Truth, identity theory of

DOI: 10.4324/9780415249126-N124-1
Version: v1,  Published online: 2005
Retrieved July 23, 2024, from

Article Summary

It is sometimes suggested that a fundamental shortcoming of the correspondence theory of truth is that it fails to do justice to the thought that if we are to speak the truth, what we state should not just correspond to, but actually be, a fact. The identity theory of truth typically appears as a response to this suggestion: its proponents may urge, for example, that the frequently made claim ‘A proposition is true if and only if it corresponds to a fact’ should be replaced by ‘A proposition is true if and only if it is a fact’. It is common to think about truth in terms of a distinction between proposition and fact: more generally, between that which itself may be true or false (often called the truth-bearer), and that in virtue of which the truth-bearer is true (often called the truth-maker). But according to the identity theory this habit is mistaken: when something is true, no such distinction can be made, for truth consists in identity with fact. This theory has generally been omitted from textbook discussions of truth, but nevertheless emerges periodically, sometimes under other labels, in the writings of a number of philosophers. Because of its austerity, it is not an easy theory to defend – for example, in some versions a consistent account of falsehood is hard to formulate, while in others it is unclear what its positive content is – and, partly in consequence, identity theorists tend to appeal to the resources of other accounts of truth.

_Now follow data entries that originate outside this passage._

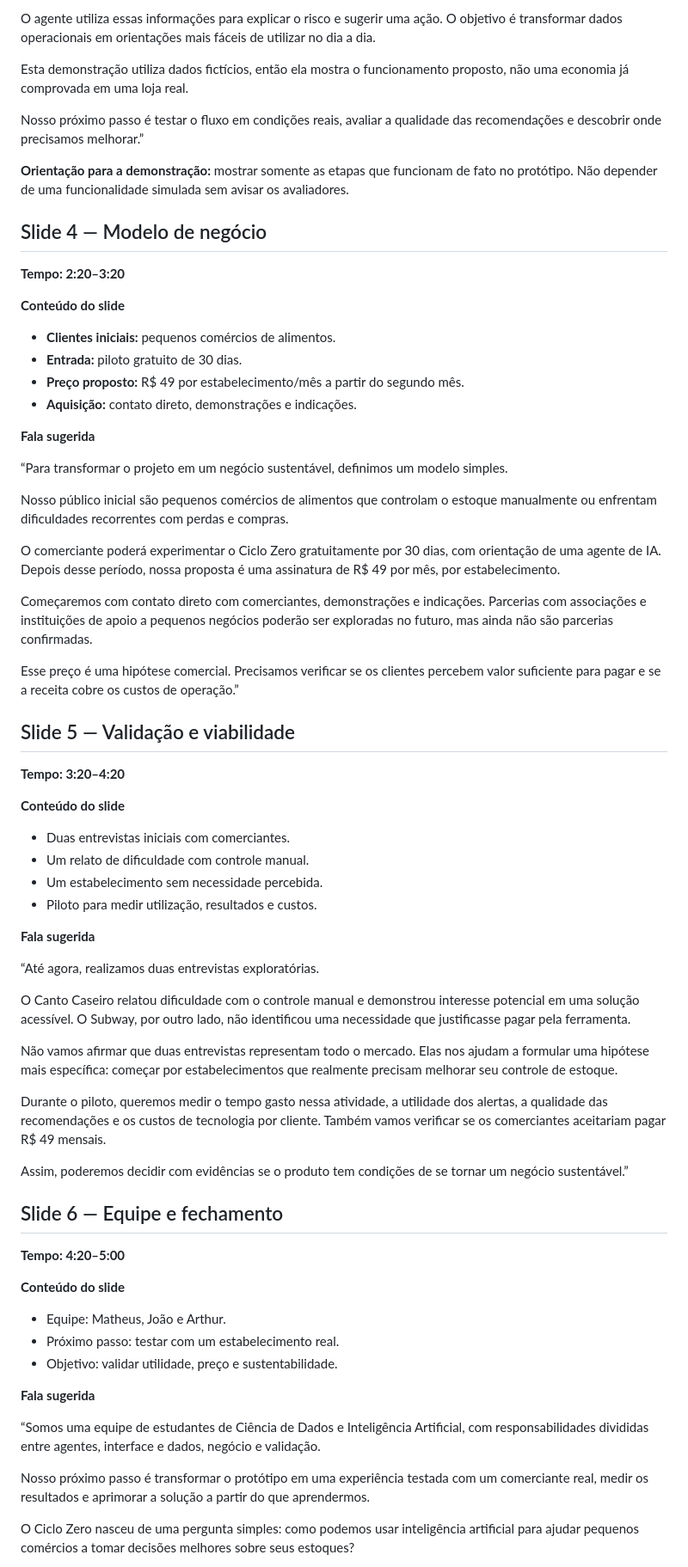
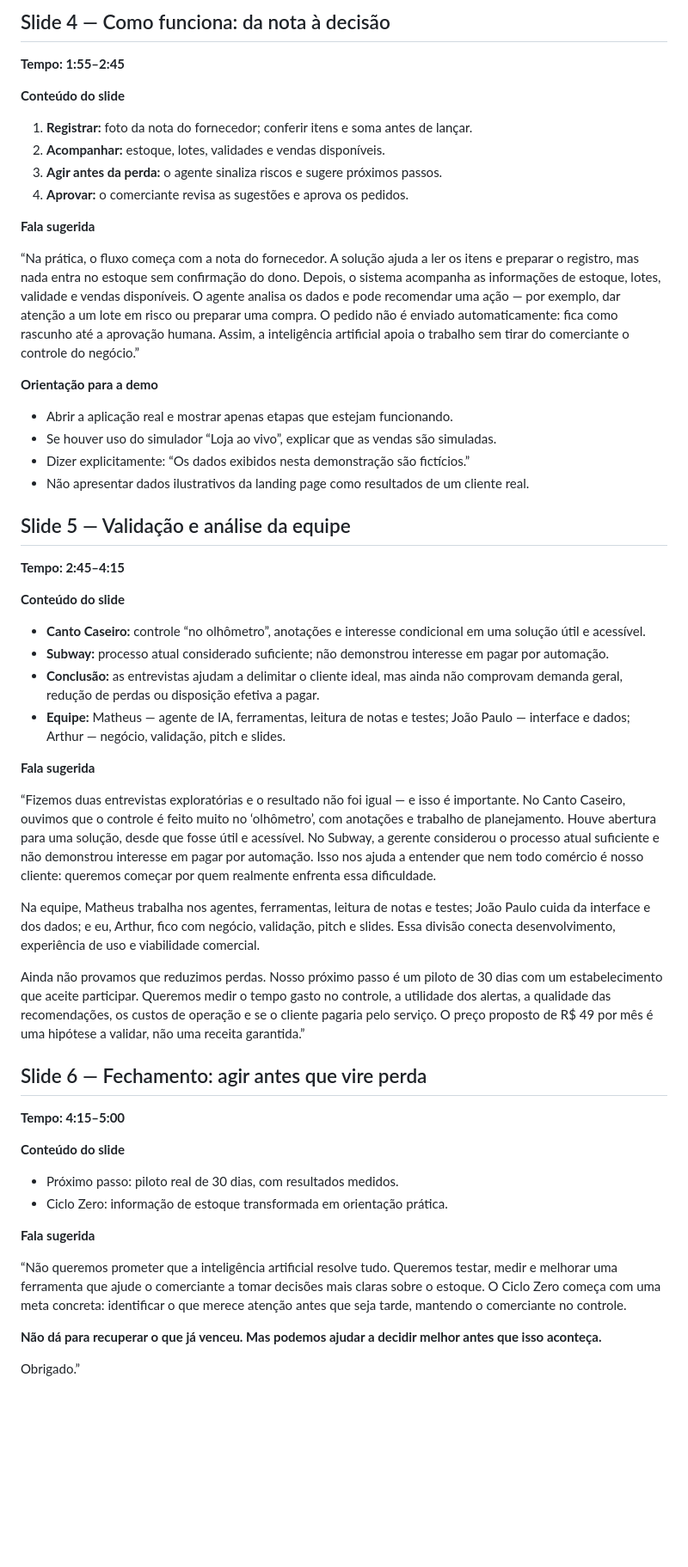
Before and after one commit to arthurarroyo101-lgtm/Ciclo-zero, a Markdown page: docs/PITCH.md, the part around one of its changes. Shown at 86% size. Rendered like a GitHub page; blank space fills up the shorter version.

Commit message:
Atualiza pitch com narrativa da landing page e validação

```diff
--- a/docs/PITCH.md
+++ b/docs/PITCH.md
@@ -62,67 +59,52 @@ Aqui temos as informações de estoque da demonstração. A partir dos dados dis
 
-O agente utiliza essas informações para explicar o risco e sugerir uma ação. O objetivo é transformar dados operacionais em orientações mais fáceis de utilizar no dia a dia.
-
-Esta demonstração utiliza dados fictícios, então ela mostra o funcionamento proposto, não uma economia já comprovada em uma loja real.
-
-Nosso próximo passo é testar o fluxo em condições reais, avaliar a qualidade das recomendações e descobrir onde precisamos melhorar.”
-
-**Orientação para a demonstração:** mostrar somente as etapas que funcionam de fato no protótipo. Não depender de uma funcionalidade simulada sem avisar os avaliadores.
-
-## Slide 4 — Modelo de negócio
-**Tempo: 2:20–3:20**
+## Slide 4 — Como funciona: da nota à decisão
+**Tempo: 1:55–2:45**
 
 **Conteúdo do slide**
-- **Clientes iniciais:** pequenos comércios de alimentos.
-- **Entrada:** piloto gratuito de 30 dias.
-- **Preço proposto:** R$ 49 por estabelecimento/mês a partir do segundo mês.
-- **Aquisição:** contato direto, demonstrações e indicações.
+1. **Registrar:** foto da nota do fornecedor; conferir itens e soma antes de lançar.
+2. **Acompanhar:** estoque, lotes, validades e vendas disponíveis.
+3. **Agir antes da perda:** o agente sinaliza riscos e sugere próximos passos.
+4. **Aprovar:** o comerciante revisa as sugestões e aprova os pedidos.
 
 **Fala sugerida**
 
-“Para transformar o projeto em um negócio sustentável, definimos um modelo simples.
+“Na prática, o fluxo começa com a nota do fornecedor. A solução ajuda a ler os itens e preparar o registro, mas nada entra no estoque sem confirmação do dono. Depois, o sistema acompanha as informações de estoque, lotes, validade e vendas disponíveis. O agente analisa os dados e pode recomendar uma ação — por exemplo, dar atenção a um lote em risco ou preparar uma compra. O pedido não é enviado automaticamente: fica como rascunho até a aprovação humana. Assim, a inteligência artificial apoia o trabalho sem tirar do comerciante o controle do negócio.”
 
-Nosso público inicial são pequenos comércios de alimentos que controlam o estoque manualmente ou enfrentam dificuldades recorrentes com perdas e compras.
+**Orientação para a demo**
+- Abrir a aplicação real e mostrar apenas etapas que estejam funcionando.
+- Se houver uso do simulador “Loja ao vivo”, explicar que as vendas são simuladas.
+- Dizer explicitamente: “Os dados exibidos nesta demonstração são fictícios.”
+- Não apresentar dados ilustrativos da landing page como resultados de um cliente real.
 
-O comerciante poderá experimentar o Ciclo Zero gratuitamente por 30 dias, com orientação de uma agente de IA. Depois desse período, nossa proposta é uma assinatura de R$ 49 por mês, por estabelecimento.
-
-Começaremos com contato direto com comerciantes, demonstrações e indicações. Parcerias com associações e instituições de apoio a pequenos negócios poderão ser exploradas no futuro, mas ainda não são parcerias confirmadas.
-
-Esse preço é uma hipótese comercial. Precisamos verificar se os clientes percebem valor suficiente para pagar e se a receita cobre os custos de operação.”
-
-## Slide 5 — Validação e viabilidade
-**Tempo: 3:20–4:20**
+## Slide 5 — Validação e análise da equipe
+**Tempo: 2:45–4:15**
 
 **Conteúdo do slide**
-- Duas entrevistas iniciais com comerciantes.
-- Um relato de dificuldade com controle manual.
-- Um estabelecimento sem necessidade percebida.
-- Piloto para medir utilização, resultados e custos.
+- **Canto Caseiro:** controle “no olhômetro”, anotações e interesse condicional em uma solução útil e acessível.
+- **Subway:** processo atual considerado suficiente; não demonstrou interesse em pagar por automação.
+- **Conclusão:** as entrevistas ajudam a delimitar o cliente ideal, mas ainda não comprovam demanda geral, redução de perdas ou disposição efetiva a pagar.
+- **Equipe:** Matheus — agente de IA, ferramentas, leitura de notas e testes; João Paulo — interface e dados; Arthur — negócio, validação, pitch e slides.
 
 **Fala sugerida**
 
-“Até agora, realizamos duas entrevistas exploratórias.
+“Fizemos duas entrevistas exploratórias e o resultado não foi igual — e isso é importante. No Canto Caseiro, ouvimos que o controle é feito muito no ‘olhômetro’, com anotações e trabalho de planejamento. Houve abertura para uma solução, desde que fosse útil e acessível. No Subway, a gerente considerou o processo atual suficiente e não demonstrou interesse em pagar por automação. Isso nos ajuda a entender que nem todo comércio é nosso cliente: queremos começar por quem realmente enfrenta essa dificuldade.
 
-O Canto Caseiro relatou dificuldade com o controle manual e demonstrou interesse potencial em uma solução acessível. O Subway, por outro lado, não identificou uma necessidade que justificasse pagar pela ferramenta.
+Na equipe, Matheus trabalha nos agentes, ferramentas, leitura de notas e testes; João Paulo cuida da interface e dos dados; e eu, Arthur, fico com negócio, validação, pitch e slides. Essa divisão conecta desenvolvimento, experiência de uso e viabilidade comercial.
 
-Não vamos afirmar que duas entrevistas representam todo o mercado. Elas nos ajudam a formular uma hipótese mais específica: começar por estabelecimentos que realmente precisam melhorar seu controle de estoque.
+Ainda não provamos que reduzimos perdas. Nosso próximo passo é um piloto de 30 dias com um estabelecimento que aceite participar. Queremos medir o tempo gasto no controle, a utilidade dos alertas, a qualidade das recomendações, os custos de operação e se o cliente pagaria pelo serviço. O preço proposto de R$ 49 por mês é uma hipótese a validar, não uma receita garantida.”
 
-Durante o piloto, queremos medir o tempo gasto nessa atividade, a utilidade dos alertas, a qualidade das recomendações e os custos de tecnologia por cliente. Também vamos verificar se os comerciantes aceitariam pagar R$ 49 mensais.
-
-Assim, poderemos decidir com evidências se o produto tem condições de se tornar um negócio sustentável.”
-
-## Slide 6 — Equipe e fechamento
-**Tempo: 4:20–5:00**
+## Slide 6 — Fechamento: agir antes que vire perda
+**Tempo: 4:15–5:00**
 
 **Conteúdo do slide**
-- Equipe: Matheus, João e Arthur.
-- Próximo passo: testar com um estabelecimento real.
-- Objetivo: validar utilidade, preço e sustentabilidade.
+- Próximo passo: piloto real de 30 dias, com resultados medidos.
+- Ciclo Zero: informação de estoque transformada em orientação prática.
 
 **Fala sugerida**
 
-“Somos uma equipe de estudantes de Ciência de Dados e Inteligência Artificial, com responsabilidades divididas entre agentes, interface e dados, negócio e validação.
+“Não queremos prometer que a inteligência artificial resolve tudo. Queremos testar, medir e melhorar uma ferramenta que ajude o comerciante a tomar decisões mais claras sobre o estoque. O Ciclo Zero começa com uma meta concreta: identificar o que merece atenção antes que seja tarde, mantendo o comerciante no controle.
 
-Nosso próximo passo é transformar o protótipo em uma experiência testada com um comerciante real, medir os resultados e aprimorar a solução a partir do que aprendermos.
+**Não dá para recuperar o que já venceu. Mas podemos ajudar a decidir melhor antes que isso aconteça.**
 
-O Ciclo Zero nasceu de uma pergunta simples: como podemos usar inteligência artificial para ajudar pequenos comércios a tomar decisões melhores sobre seus estoques?
+Obrigado.”
 
```
Also changed, not shown: other parts of docs/PITCH.md (+49 -57 lines).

Citing this article:
Candlish, Stewart. Truth, identity theory of, 2005, doi:10.4324/9780415249126-N124-1. Routledge Encyclopedia of Philosophy, Taylor and Francis,
Copyright © 1998-2024 Routledge.

Related Articles